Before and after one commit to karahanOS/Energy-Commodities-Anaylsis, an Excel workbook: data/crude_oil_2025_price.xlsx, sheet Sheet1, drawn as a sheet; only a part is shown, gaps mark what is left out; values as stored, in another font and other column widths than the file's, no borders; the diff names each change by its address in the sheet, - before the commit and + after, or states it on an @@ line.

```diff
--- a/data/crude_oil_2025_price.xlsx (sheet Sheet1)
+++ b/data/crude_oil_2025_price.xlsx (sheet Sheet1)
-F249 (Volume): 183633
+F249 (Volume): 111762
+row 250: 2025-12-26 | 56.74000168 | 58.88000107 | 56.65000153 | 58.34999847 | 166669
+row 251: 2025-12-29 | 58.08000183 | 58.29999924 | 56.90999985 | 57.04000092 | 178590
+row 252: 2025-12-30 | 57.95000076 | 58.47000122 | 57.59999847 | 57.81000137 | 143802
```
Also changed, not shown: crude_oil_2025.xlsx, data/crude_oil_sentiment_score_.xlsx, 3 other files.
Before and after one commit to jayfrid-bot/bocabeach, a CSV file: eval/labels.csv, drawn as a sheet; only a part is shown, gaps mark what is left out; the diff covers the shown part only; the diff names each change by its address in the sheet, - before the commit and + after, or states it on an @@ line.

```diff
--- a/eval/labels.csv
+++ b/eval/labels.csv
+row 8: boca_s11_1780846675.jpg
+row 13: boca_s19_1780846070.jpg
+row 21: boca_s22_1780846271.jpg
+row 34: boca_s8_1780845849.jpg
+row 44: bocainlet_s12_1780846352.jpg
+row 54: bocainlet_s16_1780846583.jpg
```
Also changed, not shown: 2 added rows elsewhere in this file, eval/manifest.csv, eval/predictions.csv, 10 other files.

TASK OBJECTIVE: Scan the material above for the string "other", and copy every line where it is found.

EXERCISE ANSWER:
Before and after one commit to karahanOS/Energy-Commodities-Anaylsis, an Excel workbook: data/crude_oil_2025_price.xlsx, sheet Sheet1, drawn as a sheet; only a part is shown, gaps mark what is left out; values as stored, in another font and other column widths than the file's, no borders; the diff names each change by its address in the sheet, - before the commit and + after, or states it on an @@ line.
Also changed, not shown: crude_oil_2025.xlsx, data/crude_oil_sentiment_score_.xlsx, 3 other files.
Also changed, not shown: 2 added rows elsewhere in this file, eval/manifest.csv, eval/predictions.csv, 10 other files.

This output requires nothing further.